## Available data:

- Opening Delimiter -

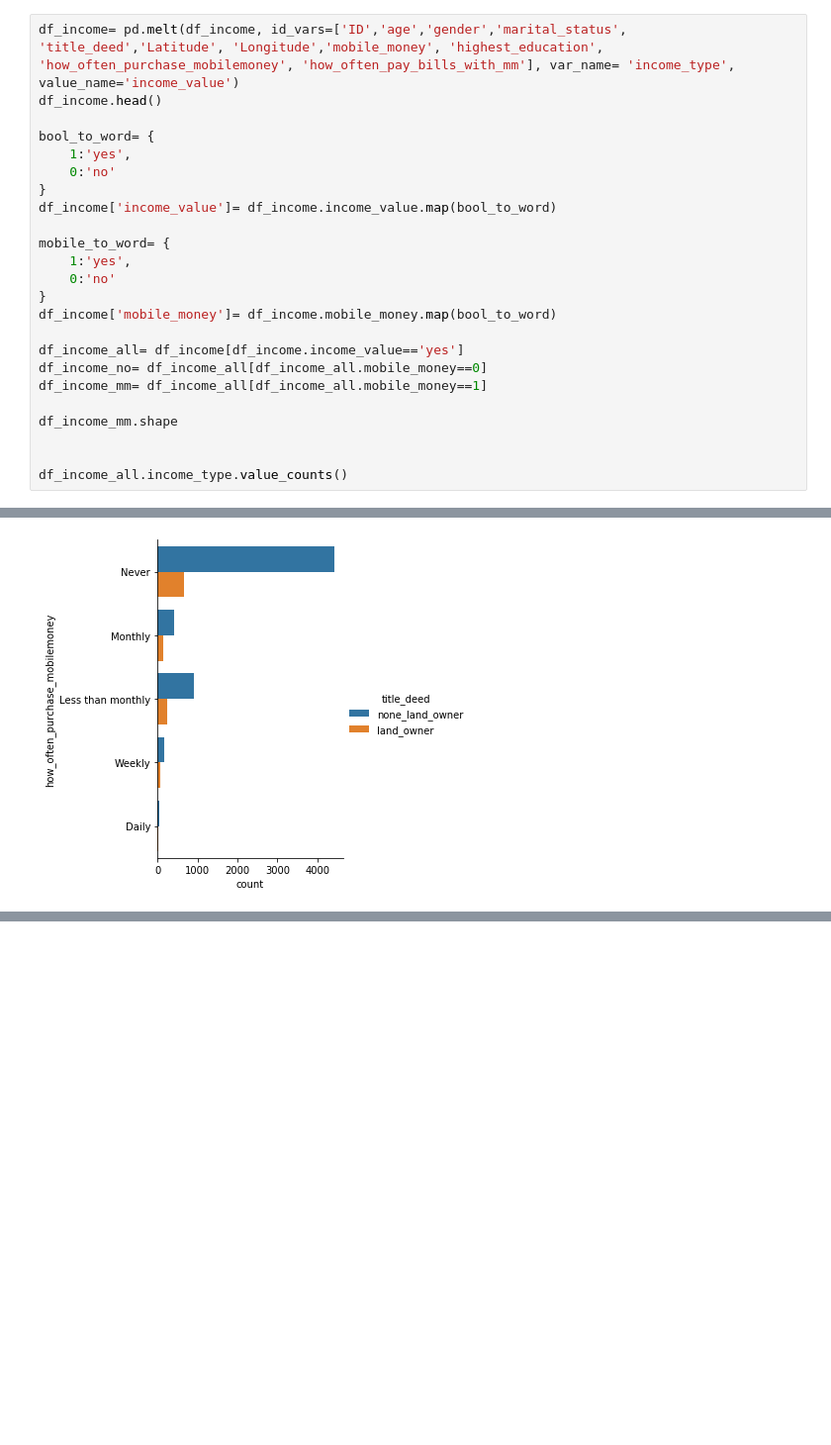
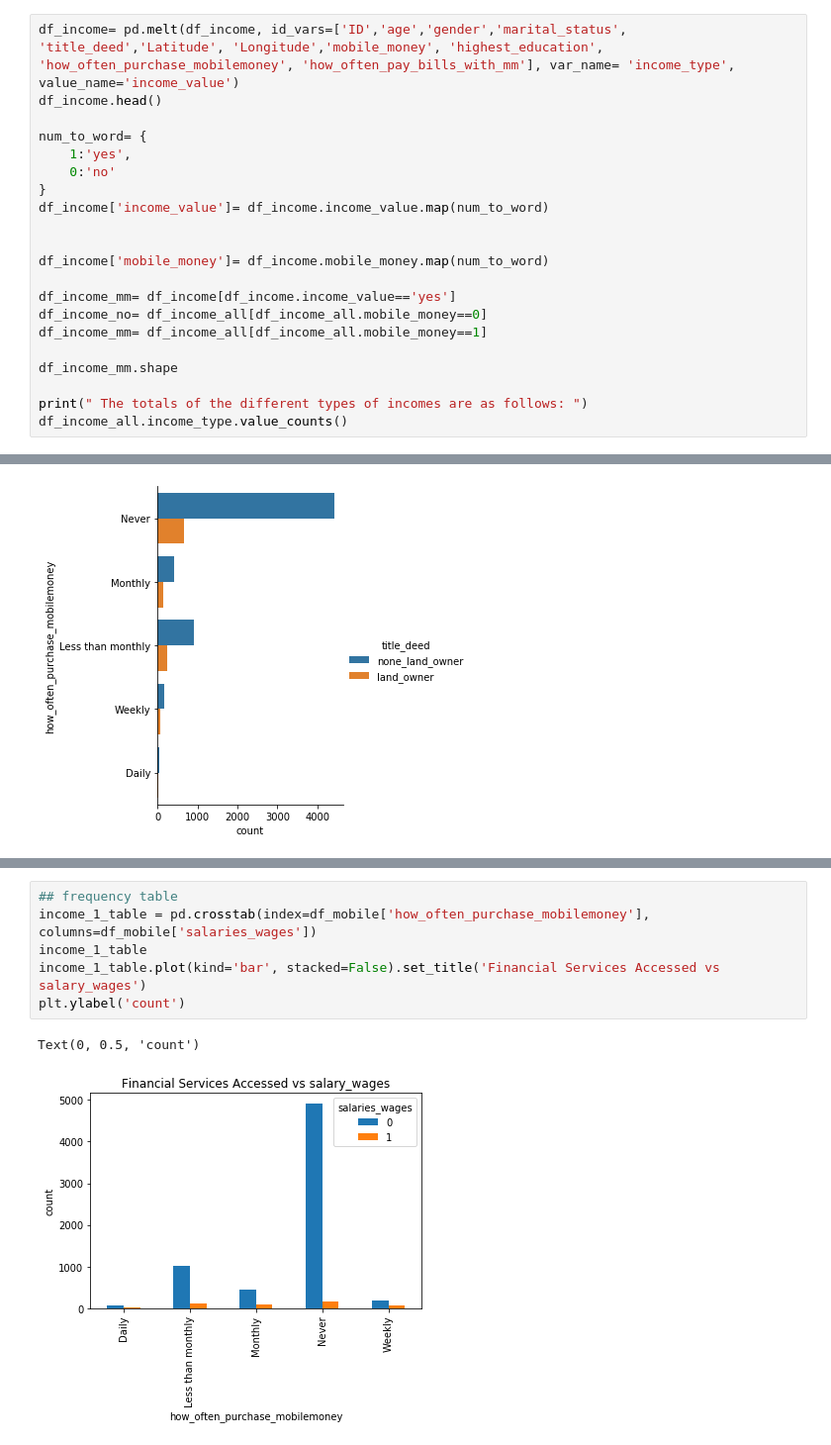
Before and after one commit to tshepojrampai/Mobile-money-Tanzania, a Jupyter notebook: tanzania-mobile-money.ipynb, the cells around one changed output, grey strips where cells are left out. Shown at 99% size. Saved outputs shown, nothing was run; the diff lists cells and outputs as text; blank space fills up the shorter version.

```diff
--- a/tanzania-mobile-money.ipynb
+++ b/tanzania-mobile-money.ipynb
@@ -528,24 +635,21 @@ plt.show()
 df_income= pd.melt(df_income, id_vars=['ID','age','gender','marital_status', 'title_deed','Latitude', 'Longitude','mobile_money', 'highest_education', 'how_often_purchase_mobilemoney', 'how_often_pay_bills_with_mm'], var_name= 'income_type', value_name='income_value')
 df_income.head()
 
-bool_to_word= {
+num_to_word= {
     1:'yes',
     0:'no'
 }
-df_income['income_value']= df_income.income_value.map(bool_to_word)
+df_income['income_value']= df_income.income_value.map(num_to_word)
 
-mobile_to_word= {
-    1:'yes',
-    0:'no'
-}
-df_income['mobile_money']= df_income.mobile_money.map(bool_to_word)
 
-df_income_all= df_income[df_income.income_value=='yes']
+df_income['mobile_money']= df_income.mobile_money.map(num_to_word)
+
+df_income_mm= df_income[df_income.income_value=='yes']
 df_income_no= df_income_all[df_income_all.mobile_money==0]
 df_income_mm= df_income_all[df_income_all.mobile_money==1]
 
 df_income_mm.shape
 
-
+print(" The totals of the different types of incomes are as follows: ")
 df_income_all.income_type.value_counts()
 # %% [output]
@@ -833,0 +965,9 @@ sns.catplot(hue='title_deed', y='how_often_purchase_mobilemoney', data=df_mobile
+# %%
+## frequency table
+income_1_table = pd.crosstab(index=df_mobile['how_often_purchase_mobilemoney'], columns=df_mobile['salaries_wages'])
+income_1_table
+income_1_table.plot(kind='bar', stacked=False).set_title('Financial Services Accessed vs salary_wages')
+plt.ylabel('count')
+# %% [output]
+Text(0, 0.5, 'count')
+[figure, added]
```
Also changed, not shown: parts of 56 cells of this notebook.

- Closing Delimiter -

## Your instructions:
Your response should be the lines of the entries above that include the string "ipynb".

## Exercise solution:
Before and after one commit to tshepojrampai/Mobile-money-Tanzania, a Jupyter notebook: tanzania-mobile-money.ipynb, the cells around one changed output, grey strips where cells are left out. Shown at 99% size. Saved outputs shown, nothing was run; the diff lists cells and outputs as text; blank space fills up the shorter version.
--- a/tanzania-mobile-money.ipynb
+++ b/tanzania-mobile-money.ipynb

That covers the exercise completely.